Task description:
Up to and including the line holding "-48,7 +48,7 @@", write out the data exactly from its first line, but not the pictures.

Before-and-after change data
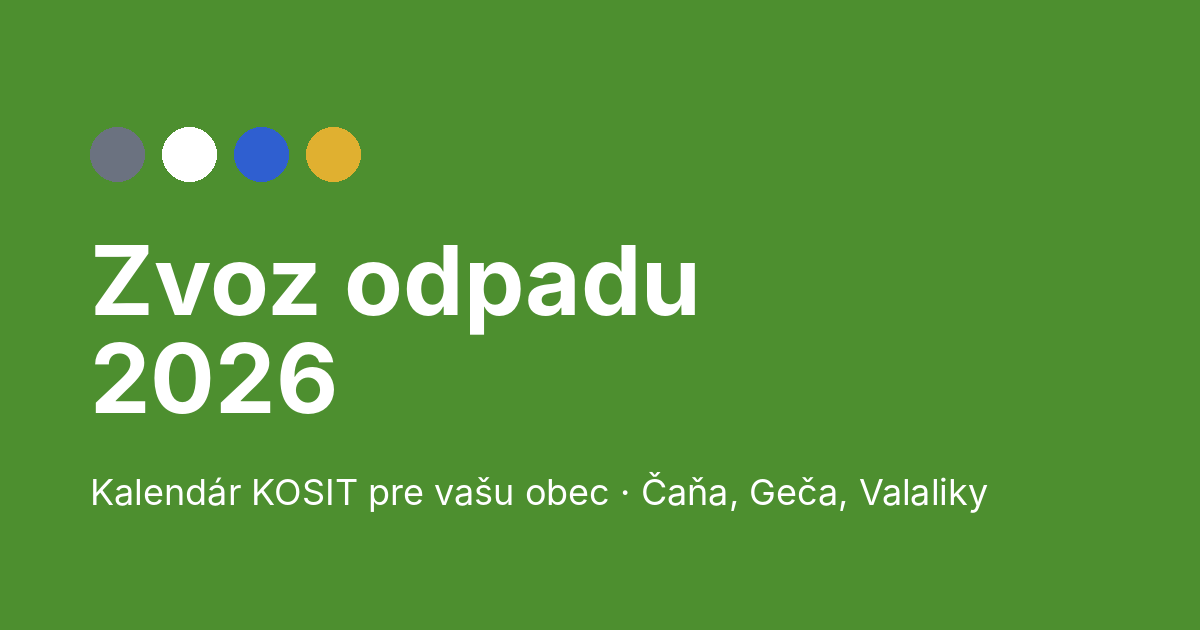
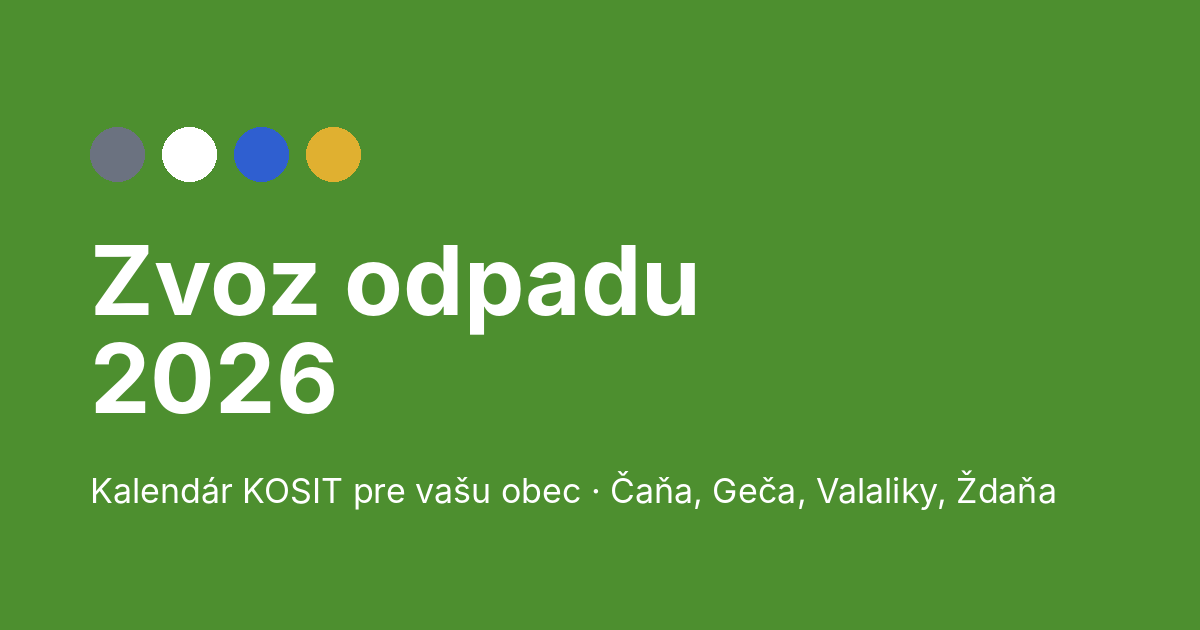
v31: nová obec Ždaňa
Termíny zo zvozového kalendára KOSIT 2026, záložka Zberný dvor (zberné miesto pri ZŠ).
Otváracie hodiny zberného dvora môžu mať viac intervalov za deň (obedňajšia prestávka),
text pod hodinami si môže obec upraviť (zd_other_closed).

Claude-Session: https://claude.ai/code/session_01L48mXoFo5c8PZqUfdjkbCs

Changed region(s): [[0.0617, 0.754, 0.8942, 0.8143]]

diff --git a/index.html b/index.html
@@ -48,7 +48,7 @@ footer{margin-top:22px;font-size:13px;color:var(--mut)}footer a{color:var(--btn)
 .nx b{font-size:12px;gap:5px;min-height:26px}.nx .dt{width:10px;height:10px}.nx .alr{margin:-10px -12px 8px;padding:5px 12px;border-radius:11px 11px 0 0;font-size:12px;font-weight:600;display:flex;align-items:center;gap:5px}.nx.r{border-color:var(--red)}.nx.r .alr{background:var(--red);color:var(--redt)}.nx.y{border-color:var(--yel)}.nx.y .alr{background:var(--yel);color:#1b1f2a}
 .tsw{display:flex;gap:1px;padding:2px;border-radius:8px;background:var(--in);margin-left:auto;margin-right:4px;flex:none}.tsw button{height:auto;border:1px solid transparent;background:transparent;color:var(--mut);font:inherit;font-size:11px;padding:3px 6px;border-radius:6px}.tsw button[aria-pressed="true"]{background:var(--card);border-color:var(--bd2);color:var(--tx);font-weight:600}
 .zd .st{display:flex;align-items:center;gap:10px;border:1px solid var(--col);background:color-mix(in srgb,var(--col) 14%,var(--card));border-radius:12px;padding:10px 12px;margin:0 0 14px}.zd .st svg{color:var(--col)}.zd .st b{display:block;font-size:17px}.zd .st span span{display:block;font-size:13px}
-.hr{display:flex;align-items:center;justify-content:space-between;padding:9px 12px;border-radius:10px;font-size:15px}.hr.n{background:var(--in)}.hr em{font-style:normal;font-size:11px;padding:2px 7px;border-radius:999px;background:var(--btn);color:var(--bt);margin-left:8px}.hr b{font-weight:600}
+.hr{display:flex;align-items:center;justify-content:space-between;gap:10px;padding:9px 12px;border-radius:10px;font-size:15px}.hr.n{background:var(--in)}.hr em{font-style:normal;font-size:11px;padding:2px 7px;border-radius:999px;background:var(--btn);color:var(--bt);margin-left:8px}.hr b{font-weight:600}
 .zrow{display:flex;gap:10px;align-items:flex-start;font-size:14px;margin:6px 0 0}.zrow svg{color:var(--btn);margin-top:1px}.zrow small{display:block;font-size:12px;color:var(--mut)}
 .zb{display:grid;grid-template-columns:repeat(2,minmax(0,1fr));gap:8px;margin:12px 0 0}.zb a{display:flex;align-items:center;justify-content:center;gap:6px;padding:11px;border-radius:12px;font-size:14px;font-weight:600;text-decoration:none;box-sizing:border-box}.zb a.p{background:var(--btn);color:var(--bt)}.zb a.s{border:1px solid var(--bd2);color:var(--tx)}
 .zfee{display:flex;gap:8px;align-items:flex-start;margin:14px 0 0;padding:10px 12px;border-radius:10px;background:var(--in);font-size:13px}.zfee svg{color:var(--btn);margin-top:1px}
@@ -217,8 +217,9 @@ footer{margin-top:22px;font-size:13px;color:var(--mut)}footer a{color:var(--btn)
 <script src="/obce/cana.js"></script>
 <script src="/obce/geca.js"></script>
 <script src="/obce/valaliky.js"></script>
+<script src="/obce/zdana.js"></script>
 <script>
-const APP_VERSION="v30";
+const APP_VERSION="v31";
 const BASE_URL="https://zvoz-odpadu.netlify.app/";
 /* ---- obec (village): data comes from obce/<id>.js; the address /<id>/ opens that village ---- */
 function obFromPath(){const s=location.pathname.replace(/^\/+|\/+$/g,"").split("/")[0];return OBCE[s]?s:null}
@@ -320,15 +321,16 @@ L.push("END:VCALENDAR");return n?L.join("\r\n"):null}
 function setTheme(m,save){const r=document.documentElement;if(m=="auto")delete r.dataset.theme;else r.dataset.theme=m;
 if(save)try{m=="auto"?localStorage.removeItem("theme"):localStorage.setItem("theme",m)}catch(e){}
 document.querySelectorAll("#th button").forEach(b=>b.setAttribute("aria-pressed",b.dataset.m==m))}
-const isYard=()=>OB().info=="yard",ZH=()=>isYard()?OB().yard.hours:{};
+/* yard hours: weekday (0 = Sunday) → [opens, closes] or a list of such intervals (e.g. with a lunch break) */
+const isYard=()=>OB().info=="yard",ZH=()=>{const h=isYard()?OB().yard.hours:{},r={};for(const d in h)r[d]=Array.isArray(h[d][0])?h[d]:[h[d]];return r};
 const dayName=d=>cap(fmtDate(new Date(2026,0,4+d),{weekday:"long"}));
 const ZI={ok:'<circle cx="12" cy="12" r="9"/><path d="M8.5 12.5l2.5 2.5l4.5-5"/>',clk:'<circle cx="12" cy="12" r="9"/><path d="M12 7v5l3 2"/>',pin:'<path d="M12 21s-6-5.6-6-10a6 6 0 0 1 12 0c0 4.4-6 10-6 10z"/><circle cx="12" cy="11" r="2"/>',tel:'<path d="M5 4h4l2 5l-2.5 1.5a11 11 0 0 0 5 5L15 13l5 2v4a2 2 0 0 1-2 2A16 16 0 0 1 3 6a2 2 0 0 1 2-2z"/>',nav:'<path d="M3 11l18-8l-8 18l-2-8z"/>',id:'<rect x="3" y="5" width="18" height="14" rx="2"/><circle cx="9" cy="11" r="2"/><path d="M6 16c.5-1.5 1.7-2 3-2s2.5.5 3 2M14 10h4M14 14h4"/>',home:'<path d="M3 12l9-9l9 9"/><path d="M5 10v9a2 2 0 0 0 2 2h4"/><path d="M15 19l2 2l4-4"/>',eur:'<path d="M17.2 7a6 6 0 1 0 0 10M13 10H7M13 14H7"/>'};
-function zStatus(){const Z=ZH(),n=new Date(),d=n.getDay(),m=n.getHours()*60+n.getMinutes(),h=Z[d];
-if(h&&m>=h[0]&&m<h[1]){const l=h[1]-m;return {s:l<=60?"w":"o",t:T(l<=60?"zd_closing":"zd_open"),d:T("zd_until",{t:fmtT(h[1])}),day:d}}
-for(let o=0;o<=7;o++){const x=(d+o)%7,y=Z[x];if(!y)continue;if(o==0&&m>=y[0])continue;return {s:"c",t:T("zd_closed"),d:T(o==0?"zd_opens_today":o==1?"zd_opens_tomorrow":x==3?"zd_opens_wed":x==6?"zd_opens_sat":"zd_opens_on",{t:fmtT(y[0]),d:dayName(x)}),day:d}}return {s:"c",t:T("zd_closed"),d:"",day:d}}
+function zStatus(){const Z=ZH(),n=new Date(),d=n.getDay(),m=n.getHours()*60+n.getMinutes(),h=(Z[d]||[]).find(i=>m>=i[0]&&m<i[1]);
+if(h){const l=h[1]-m;return {s:l<=60?"w":"o",t:T(l<=60?"zd_closing":"zd_open"),d:T("zd_until",{t:fmtT(h[1])}),day:d}}
+for(let o=0;o<=7;o++){const x=(d+o)%7,y=(Z[x]||[]).find(i=>o>0||m<i[0]);if(!y)continue;return {s:"c",t:T("zd_closed"),d:T(o==0?"zd_opens_today":o==1?"zd_opens_tomorrow":x==3?"zd_opens_wed":x==6?"zd_opens_sat":"zd_opens_on",{t:fmtT(y[0]),d:lang=="en"?dayName(x):dayName(x).toLowerCase()}),day:d}}return {s:"c",t:T("zd_closed"),d:"",day:d}}
 function renderZd(){if(!isYard())return;const z=zStatus(),Z=ZH();const col=z.s=="o"?"var(--S)":z.s=="w"?"var(--yel)":"var(--red)";
 $("zst").innerHTML='<div class="st" style="--col:'+col+'">'+ic(z.s=="c"||z.s=="w"?ZI.clk:ZI.ok,24)+'<span><b>'+z.t+'</b><span>'+z.d+'</span></span></div>';
-$("zh").innerHTML=Object.keys(Z).map(Number).map(d=>'<div class="hr'+(d==z.day?" n":"")+'"><span><b'+(d==z.day?"":' style="font-weight:400"')+'>'+dayName(d)+'</b>'+(d==z.day?"<em>"+T("zd_today_badge")+"</em>":"")+'</span><b>'+fmtT(Z[d][0])+" – "+fmtT(Z[d][1])+'</b></div>').join("")}
+$("zh").innerHTML=Object.keys(Z).map(Number).map(d=>'<div class="hr'+(d==z.day?" n":"")+'"><span><b'+(d==z.day?"":' style="font-weight:400"')+'>'+dayName(d)+'</b>'+(d==z.day?"<em>"+T("zd_today_badge")+"</em>":"")+'</span><b>'+Z[d].map(i=>fmtT(i[0])+" – "+fmtT(i[1])).join(", ")+'</b></div>').join("")}
 /* Icons for the "other waste" list: obce/<id>.js → other.icons gives one name per io_t item */
 const IOI={bulky:'<path d="M4 18V9a2 2 0 0 1 2-2h12a2 2 0 0 1 2 2v9M4 14h16M6 18v2M18 18v2"/>',dso:'<path d="M3 21h18M5 21V11l7-5l7 5v10"/><path d="M9 21v-5h6v5"/>',elektro:'<rect x="6" y="3" width="12" height="18" rx="2"/><path d="M10 18h4"/>',bat:'<rect x="7" y="6" width="10" height="15" rx="2"/><path d="M10 3h4v3M10 12h4"/>',chem:'<path d="M9 3h6v4l4 6v8H5v-8l4-6z"/><path d="M9 7h6"/>',textil:'<path d="M8 4l-5 4l3 3l2-1v10h8V10l2 1l3-3l-5-4c-1 1.5-2.4 2-4 2s-3-.5-4-2z"/>',olej:'<path d="M10 3h4v3l2 3v12H8V9l2-3z"/><path d="M8 14h8"/>',bio:'<path d="M12 21c-4-3-7-6.5-7-10.5C5 6 8.5 3 12 3s7 3 7 7.5c0 4-3 7.5-7 10.5z"/><path d="M12 21V9"/>'};
 const INFO='<circle cx="12" cy="12" r="9"/><path d="M12 11v5M12 8h.01"/>',WEB='<circle cx="12" cy="12" r="9"/><path d="M3 12h18M12 3a14 14 0 0 1 0 18M12 3a14 14 0 0 0 0 18"/>';

diff --git a/obce/zdana.js b/obce/zdana.js
@@ -1,0 +1,75 @@
+/*
+ * Obec Ždaňa – data for the waste collection app.
+ * One file per village. To add a village: copy this file, change everything below,
+ * add it to OBCE_ZOZNAM in obce/zoznam.js and run `node scripts/check-i18n.js`.
+ *
+ *  D      collection days: K = mixed waste, S = glass, P = paper, L = plastics & metals;
+ *         each maps month number (1–12) to a list of days in 2026 (from the KOSIT PDF).
+ *  info   "yard"  = second tab is the collection yard (Zberný dvor), needs `yard` and zd_* texts
+ *         "other" = second tab is "Other waste" (no yard), needs `other` and io_* texts
+ *  t      village-specific texts in ALL languages (sk, hu, en); they override i18n.js
+ */
+OBCE.zdana = {
+  name: { sk: "Ždaňa", hu: "Hernádzsadány", en: "Ždaňa" },
+  color: "#7a4fb5",
+  pdf: "https://www.kosit.sk/wp-content/uploads/2025/12/Zdana.pdf",
+  daySwitch: false,
+  info: "yard",
+  yard: {
+    /* weekday (0 = Sunday): [opens, closes] or several intervals, minutes after midnight.
+       Saturday 8:00–10:00 only by arrangement with the village, so it is in zd_other_closed, not here. */
+    hours: {
+      1: [[450, 690], [780, 870]],
+      2: [[450, 690], [780, 870]],
+      3: [[450, 690], [780, 1020]],
+      4: [[450, 690], [780, 870]],
+      5: [450, 690]
+    },
+    map: "https://www.google.com/maps/search/?api=1&query=Z%C3%A1kladn%C3%A1+%C5%A1kola+Jarmo%C4%8Dn%C3%A1+96+%C5%BDda%C5%88a",
+    tel: "+421556980021"
+  },
+  D: {
+    K: {1:[12,26],2:[9,23],3:[9,23],4:[6,20],5:[4,18],6:[1,15,29],7:[13,27],8:[10,24],9:[7,21],10:[5,19],11:[2,16,30],12:[14,28]},
+    S: {1:[15],3:[12],5:[7],7:[2],8:[29],9:[24],11:[19],12:[26]},
+    P: {2:[12],4:[9],6:[4],8:[27],10:[22],12:[17]},
+    L: {1:[1,29],2:[26],3:[26],4:[23],5:[21],6:[18],7:[16,30],8:[13],9:[10],10:[8],11:[5],12:[3]}
+  },
+  t: {
+    sk: {
+      zd_other_closed: "Sobota 8:00 – 10:00 len po dohode s obcou, inak zatvorené.",
+      zd_addr: "Zberné miesto obce, areál základnej školy (vchod ku kotolni), Jarmočná 96",
+      zd_zip: "044 11 Ždaňa",
+      zd_res: "Trvalý alebo prechodný pobyt v Ždani a zaplatený poplatok za odpad. Odovzdať sa dá len odpad z domácnosti, nie z podnikania.",
+      zd_fee: "Objemný odpad je zadarmo. Drobný stavebný odpad stojí 0,015 € za 1 kg, poplatok sa platí vopred v pokladni obce. Väčšie množstvo (nad cca 500 kg) cez objednaný veľkokapacitný kontajner.",
+      zd_acc_sub: "3 druhy odpadu",
+      zd_acc_items: ["Objemný odpad (nábytok, sedačky, koberce – rozložené)", "Drobný stavebný odpad", "Použitý jedlý olej a tuky v uzavretej nádobe"],
+      zd_rej_items: ["Papier, plasty, sklo a kovy – patria do triedeného zberu doma", "Elektroodpad – do predajne alebo pri zbere obce 2× ročne", "Batérie a akumulátory – pri zbere elektroodpadu 2× ročne", "Pneumatiky – k predajcovi pneumatík", "Lieky – do lekárne", "Odpad z podnikania"],
+      zd_foot: "Zdroj: oznam obce Ždaňa „Kam s odpadom“ a VZN č. 50/2016. Pred cestou si hodiny radšej overte na obecnom úrade, tel. 055 698 00 21.",
+      foot_src: "Termíny sú prepísané zo zvozového kalendára 2026 pre Ždaňu ({pdf}). Pri pochybnostiach platí oficiálny kalendár. Bezplatná linka KOSIT: 0800 156 748."
+    },
+    hu: {
+      zd_other_closed: "Szombaton 8:00 – 10:00 csak előzetes megbeszélés alapján, egyébként zárva.",
+      zd_addr: "A község gyűjtőhelye, az alapiskola területe (a kazánház bejáratánál), Jarmočná 96",
+      zd_zip: "044 11 Ždaňa",
+      zd_res: "Állandó vagy ideiglenes lakcím Ždaňán és befizetett hulladékdíj. Csak háztartási hulladék adható le, vállalkozási nem.",
+      zd_fee: "A lomhulladék leadása ingyenes. Az apró építési hulladék díja 0,015 € kilogrammonként, előre kell befizetni a községi pénztárban. Nagyobb mennyiséget (kb. 500 kg felett) megrendelt nagy konténerrel.",
+      zd_acc_sub: "3 hulladéktípus",
+      zd_acc_items: ["Lomhulladék (bútor, ülőgarnitúra, szőnyeg – szétszedve)", "Apró építési hulladék", "Használt étolaj és zsiradék zárt edényben"],
+      zd_rej_items: ["Papír, műanyag, üveg és fém – otthon szelektíven gyűjtendő", "Elektronikai hulladék – az üzletbe vagy a község évi kétszeri gyűjtésére", "Elemek és akkumulátorok – az elektronikai hulladékkal évente kétszer", "Gumiabroncsok – a gumiabroncs-forgalmazóhoz", "Gyógyszerek – a gyógyszertárba", "Vállalkozási hulladék"],
+      zd_foot: "Forrás: Ždaňa község „Hova a hulladékkal” tájékoztatója és az 50/2016. sz. rendelet. Indulás előtt érdemes a nyitvatartást a községi hivatalban ellenőrizni, tel. 055 698 00 21.",
+      foot_src: "Az időpontok a KOSIT Ždaňa (Hernádzsadány) 2026-os szállítási naptárából származnak ({pdf}). Kétség esetén a hivatalos naptár az irányadó. A KOSIT ingyenes vonala: 0800 156 748."
+    },
+    en: {
+      zd_other_closed: "Saturday 8:00 – 10:00 only by arrangement with the village, otherwise closed.",
+      zd_addr: "Village collection point, primary school grounds (boiler room entrance), Jarmočná 96",
+      zd_zip: "044 11 Ždaňa",
+      zd_res: "Permanent or temporary residence in Ždaňa and the waste fee paid. Household waste only, no business waste.",
+      zd_fee: "Bulky waste is free. Small construction waste costs €0.015 per kg, paid in advance at the village cash desk. Larger amounts (over about 500 kg) need an ordered skip.",
+      zd_acc_sub: "3 types of waste",
+      zd_acc_items: ["Bulky waste (furniture, sofas, carpets – taken apart)", "Small construction waste", "Used cooking oil and fat in a closed container"],
+      zd_rej_items: ["Paper, plastics, glass and metal – sort them at home", "E-waste – to a shop or the village collection twice a year", "Batteries – with the e-waste collection twice a year", "Tyres – to a tyre dealer", "Medicines – to a pharmacy", "Business waste"],
+      zd_foot: "Source: the village of Ždaňa notice “Where to take waste” and bylaw No. 50/2016. Better check the hours with the municipal office before you go, phone 055 698 00 21.",
+      foot_src: "Dates are transcribed from the KOSIT 2026 collection calendar for Ždaňa ({pdf}). If in doubt, the official calendar applies. KOSIT free line: 0800 156 748."
+    }
+  }
+};

diff --git a/i18n.js b/i18n.js
@@ -158,7 +158,7 @@ var I18N = {
     zd_opens_tomorrow: "Otvára zajtra o {t}",
     zd_opens_wed: "Otvára v stredu o {t}",
     zd_opens_sat: "Otvára v sobotu o {t}",
-    zd_opens_on: "Otvára {d} o {t}",
+    zd_opens_on: "Najbližšie otvorené: {d} o {t}",
     zd_today_badge: "dnes",
     zd_hours: "Otváracie hodiny",
     zd_other_closed: "Ostatné dni zatvorené.",
@@ -323,7 +323,7 @@ var I18N = {
     zd_opens_tomorrow: "Holnap {t}-kor nyit",
     zd_opens_wed: "Szerdán {t}-kor nyit",
     zd_opens_sat: "Szombaton {t}-kor nyit",
-    zd_opens_on: "Nyit: {d}, {t}",
+    zd_opens_on: "Legközelebb nyitva: {d}, {t}",
     zd_today_badge: "ma",
     zd_hours: "Nyitvatartás",
     zd_other_closed: "A többi napon zárva.",
@@ -488,7 +488,7 @@ var I18N = {
     zd_opens_tomorrow: "Opens tomorrow at {t}",
     zd_opens_wed: "Opens Wednesday at {t}",
     zd_opens_sat: "Opens Saturday at {t}",
-    zd_opens_on: "Opens {d} at {t}",
+    zd_opens_on: "Next open: {d} at {t}",
     zd_today_badge: "today",
     zd_hours: "Opening hours",
     zd_other_closed: "Closed on other days.",

diff --git a/scripts/check-i18n.js b/scripts/check-i18n.js
@@ -92,6 +92,12 @@ try {
     for (const l of LANGS) if (!o.name || !o.name[l]) err(`${tag} name.${l} is missing`);
     if (!["yard", "other"].includes(o.info)) err(`${tag} info must be "yard" or "other"`);
     if (o.info === "yard" && !(o.yard && o.yard.hours && o.yard.map && o.yard.tel)) err(`${tag} info "yard" needs yard: {hours, map, tel}`);
+    if (o.info === "yard" && o.yard && o.yard.hours) for (const d in o.yard.hours) {
+      const v = o.yard.hours[d], iv = Array.isArray(v[0]) ? v : [v];
+      if (!(d >= 0 && d <= 6)) err(`${tag} yard.hours: day ${d} must be 0–6 (0 = Sunday)`);
+      let last = -1;
+      for (const i of iv) { if (!(i.length === 2 && i[0] < i[1] && i[0] > last && i[1] <= 1440)) err(`${tag} yard.hours[${d}]: bad interval ${JSON.stringify(i)} (minutes after midnight, in order)`); last = i[1]; }
+    }
     if (o.info === "other" && !(o.other && o.other.tel && o.other.web)) err(`${tag} info "other" needs other: {tel, web}`);
     if (o.info === "other" && o.other) {
       const ICONS = ["bulky", "dso", "elektro", "bat", "chem", "textil", "olej", "bio"];

diff --git a/sw.js b/sw.js
@@ -1,7 +1,7 @@
 /* Service worker: network first, cache as a fallback for offline use.
  * Bump C for every release. Files listed in PRE are cached on install (missing ones are skipped). */
-const C="zvoz-v30";
-const PRE=["/","/index.html","/i18n.js","/obce/zoznam.js","/obce/cana.js","/obce/geca.js","/obce/valaliky.js","/cana/","/geca/","/valaliky/","/icon-192.png"];
+const C="zvoz-v31";
+const PRE=["/","/index.html","/i18n.js","/obce/zoznam.js","/obce/cana.js","/obce/geca.js","/obce/valaliky.js","/obce/zdana.js","/cana/","/geca/","/valaliky/","/zdana/","/icon-192.png"];
 self.addEventListener("install",e=>{self.skipWaiting();e.waitUntil(caches.open(C).then(c=>Promise.all(PRE.map(u=>c.add(u).catch(()=>{})))))});
 self.addEventListener("activate",e=>e.waitUntil(caches.keys().then(k=>Promise.all(k.filter(x=>x!=C).map(x=>caches.delete(x)))).then(()=>self.clients.claim())));
 self.addEventListener("fetch",e=>{const r=e.request;if(r.method!="GET"||new URL(r.url).origin!==location.origin)return;

diff --git a/obce/zoznam.js b/obce/zoznam.js
@@ -5,4 +5,4 @@
  * (the check `node scripts/check-i18n.js` reminds you if you forget).
  */
 var OBCE = {};
-var OBCE_ZOZNAM = ["cana", "geca", "valaliky"];
+var OBCE_ZOZNAM = ["cana", "geca", "valaliky", "zdana"];

diff --git a/README.md b/README.md
@@ -9,6 +9,7 @@ A free, lightweight web app (PWA) with the 2026 KOSIT waste collection calendars
 | Čaňa | https://zvoz-odpadu.netlify.app/cana/ | Collection yard (Zberný dvor) |
 | Geča | https://zvoz-odpadu.netlify.app/geca/ | Other waste (Iný odpad) – Geča has no collection yard |
 | Valaliky | https://zvoz-odpadu.netlify.app/valaliky/ | Other waste (Iný odpad) – Valaliky has no collection yard |
+| Ždaňa | https://zvoz-odpadu.netlify.app/zdana/ | Collection yard (Zberný dvor) – collection point at the primary school |
 
 > This is an unofficial, community project. It is not affiliated with the municipalities or KOSIT a.s. The dates were transcribed from the official KOSIT collection calendars (linked in each village file). If in doubt, the official calendar applies. Found a mistake? Please open an issue.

Response to the task:
v31: nová obec Ždaňa
Termíny zo zvozového kalendára KOSIT 2026, záložka Zberný dvor (zberné miesto pri ZŠ).
Otváracie hodiny zberného dvora môžu mať viac intervalov za deň (obedňajšia prestávka),
text pod hodinami si môže obec upraviť (zd_other_closed).

Claude-Session: https://claude.ai/code/session_01L48mXoFo5c8PZqUfdjkbCs

Changed region(s): [[0.0617, 0.754, 0.8942, 0.8143]]

diff --git a/index.html b/index.html
@@ -48,7 +48,7 @@ footer{margin-top:22px;font-size:13px;color:var(--mut)}footer a{color:var(--btn)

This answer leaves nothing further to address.